The Fellowship of the Ring has obvious redemptive themes and Scriptural ideas of good and evil. Though Tolkien claims to have just written a story, it is clear that his worldview was a Christian one.
The first evidence to support this is the many Christ-types that are found in the story. First, there is Bilbo, who is a carry-over from the prequel story, The Hobbit. Unlike Christ, Bilbo was passing the torch in his role, but he served his role nonetheless. One could even make a very good argument to support Bilbo as being the John the Baptist of this story, as he is the herald for the coming Ringbearer, however reluctant. It is Bilbo’s preparation of Frodo that directly led to him being the choice of the Council of Elrond. Then there is Gandalf, who continually delivers the group from peril, and ultimately delivered them from the Balrog at Khazad-Dum. Gandalf’s sacrifice on the bridge is a strong connection to him being the Christ of this story, and even of Middle-Earth. Then of course, there is Frodo, who in a very real sense carries the weight of the world with him. The Ring grows heavier as they approach the gates of Mordor, and the reason for that is its nearness to its own demise. Sin is the same way, in that those times that are most desperate are the times that find us succumbing to temptation to the easiest. Christ’s walk was no different, as the weight of his trial caused him to weep blood and to cast himself onto the ground as he prayed that the cup would be lifted from him. The illustration obviously breaks down on many fronts, but it is not a stretch at all to say that Tolkien had Jesus in mind as he wrote the words of these stories. His pattern for redemption is one that is seen even in the most whimsical and fantastic of literature.
With that, the second way that Tolkien’s Christian worldview comes out in this book is his consistent claims that the destruction of the Ring and the return of the king to White City will bring about both the destruction of evil and the restoration of all things that are good. The oldest characters in the story (Fangorn, Tom Bombadil, Gandalf, Elrond, etc) long for Middle Earth to return to the days of old, though it cannot, because of the presence of Sauron, who does not simply represent Satan, but all of sin generally. The forming of the Fellowship of the Ring set in motion an active counterattack from the side of good to overthrown evil and restore the world back to good. There was some who would not wait – the Elves – who ran away from their responsibility, as they would not have anything to do with broken world. There are others, however, that represent the contingent that believes the world was created good, and through the destruction of the Ring, it can be returned back to normal.
It is very similar to the church today. Much of the church, after their conversion, simply packs their bags and waits for glory to come, so they can “go home.” Going home to be with Jesus is something we all a believers must look forward to and long for, but it isn’t the beginning of our time with him, nor does it represent the totality of his mission on earth. He came to restore all things, not just his people, but also the entirety of his creation. Once we become Christians, we are then part of his redemption of all things, and must actively take part in that.
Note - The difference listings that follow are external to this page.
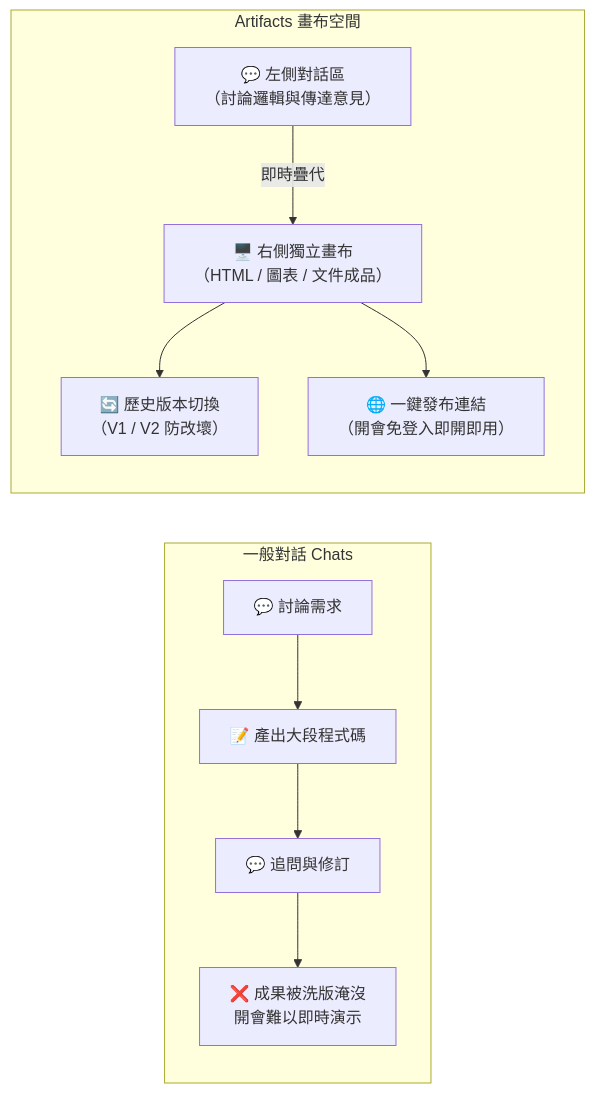
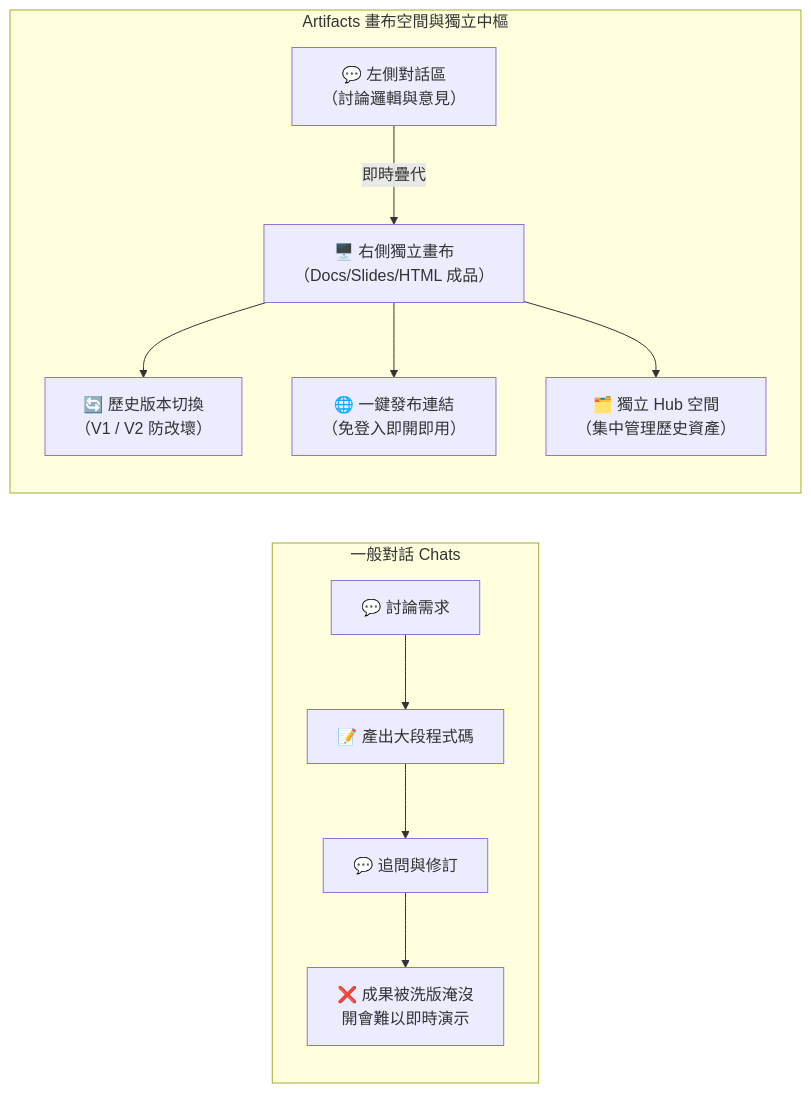
The first of 3 diagrams in Claude_ai/Artifacts/README.md (roberthsu2003/workflow-productivity), drawn with Mermaid before and after one commit. The commit also changed other lines of this file and 2 other files, not shown here.

````diff
--- a/Claude_ai/Artifacts/README.md
+++ b/Claude_ai/Artifacts/README.md
@@ -45,16 +79,18 @@
 ```mermaid
 graph LR
     subgraph 一般對話 Chats
         C1["💬 討論需求"] --> C2["📝 產出大段程式碼"]
         C2 --> C3["💬 追問與修訂"]
         C3 --> X1["❌ 成果被洗版淹沒<br/>開會難以即時演示"]
     end
 
-    subgraph Artifacts 畫布空間
-        A1["💬 左側對話區<br/>（討論邏輯與傳達意見）"]
-        A2["🖥️ 右側獨立畫布<br/>（HTML / 圖表 / 文件成品）"]
+    subgraph Artifacts 畫布空間與獨立中樞
+        A1["💬 左側對話區<br/>（討論邏輯與意見）"]
+        A2["🖥️ 右側獨立畫布<br/>（Docs/Slides/HTML 成品）"]
+        A3["🗂️ 獨立 Hub 空間<br/>（集中管理歷史資產）"]
         A1 -->|即時疊代| A2
         A2 --> V["🔄 歷史版本切換<br/>（V1 / V2 防改壞）"]
-        A2 --> P["🌐 一鍵發布連結<br/>（開會免登入即開即用）"]
+        A2 --> P["🌐 一鍵發布連結<br/>（免登入即開即用）"]
+        A2 --> A3
     end
 ```
````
How do we do that? Well, for the Fellowship of the Ring, they saw it as their duty to escort the Ringbearer to the depths of Mt. Doom. They were chasing sin out of the world and ushering in a different order. They failed in their task in one respect but I think it points to the fact that they were unable to do it, and had to trust in a power that was beyond. The same holds true for believers. We must come to the understanding that all things are created by him and for him, not simply those things that have to do with our “personal relationship” with him. Yes, he came to redeem you and me, but his plan is much broader than that. He came to redeem all things. Fangorn knew that the destruction of Saruman in Isengard was not just the overthrowing of a tyrant, but it was crucial for the growth and regrowth of his forest. Legolas could have boarded the boats headed to the Grey Havens, but he stayed in Middle Earth because his home was worth fighting for, and he longed to see things return to their former state. Aragorn was reluctant to take his throne, but sought to do so, as his return would signal the end of the curse on the land, and the beginning of a new day.
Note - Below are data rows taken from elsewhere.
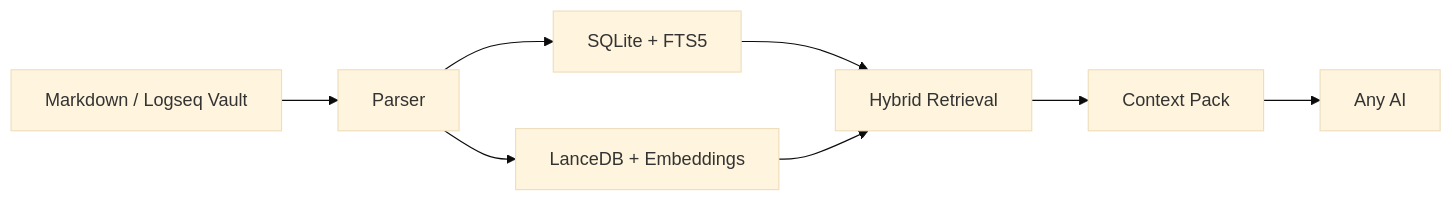
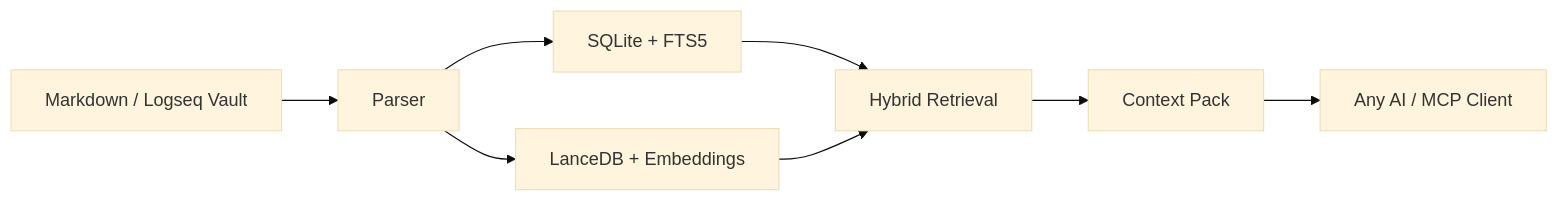
One commit to msjsc001/OmniClip-RAG changed the diagram in README.md. Above: the diagram before and after it, drawn with Mermaid (base theme). The commit also changed other lines of this file and 1 other file, not shown here.

````diff
--- a/README.md
+++ b/README.md
@@ -292,10 +302,10 @@
 ```mermaid
 flowchart LR
     A["Markdown / Logseq Vault"] --> B["Parser"]
     B --> C["SQLite + FTS5"]
     B --> D["LanceDB + Embeddings"]
     C --> E["Hybrid Retrieval"]
     D --> E
     E --> F["Context Pack"]
-    F --> G["Any AI"]
+    F --> G["Any AI / MCP Client"]
 ```
````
The Fellowship of the Ring begins a larger story that leads to the end, but this book proves the point that all good stories are written with redemption in mind. Though I am still working my way through Tolkien, I plan to begin reading Pullman’s His Dark Materials series, as I expect the same to hold true with those stories, even though they were written as an antithesis to Lewis’s Narnia series. Pullman longs for redemptive, even as an atheist. God would not have it any other way.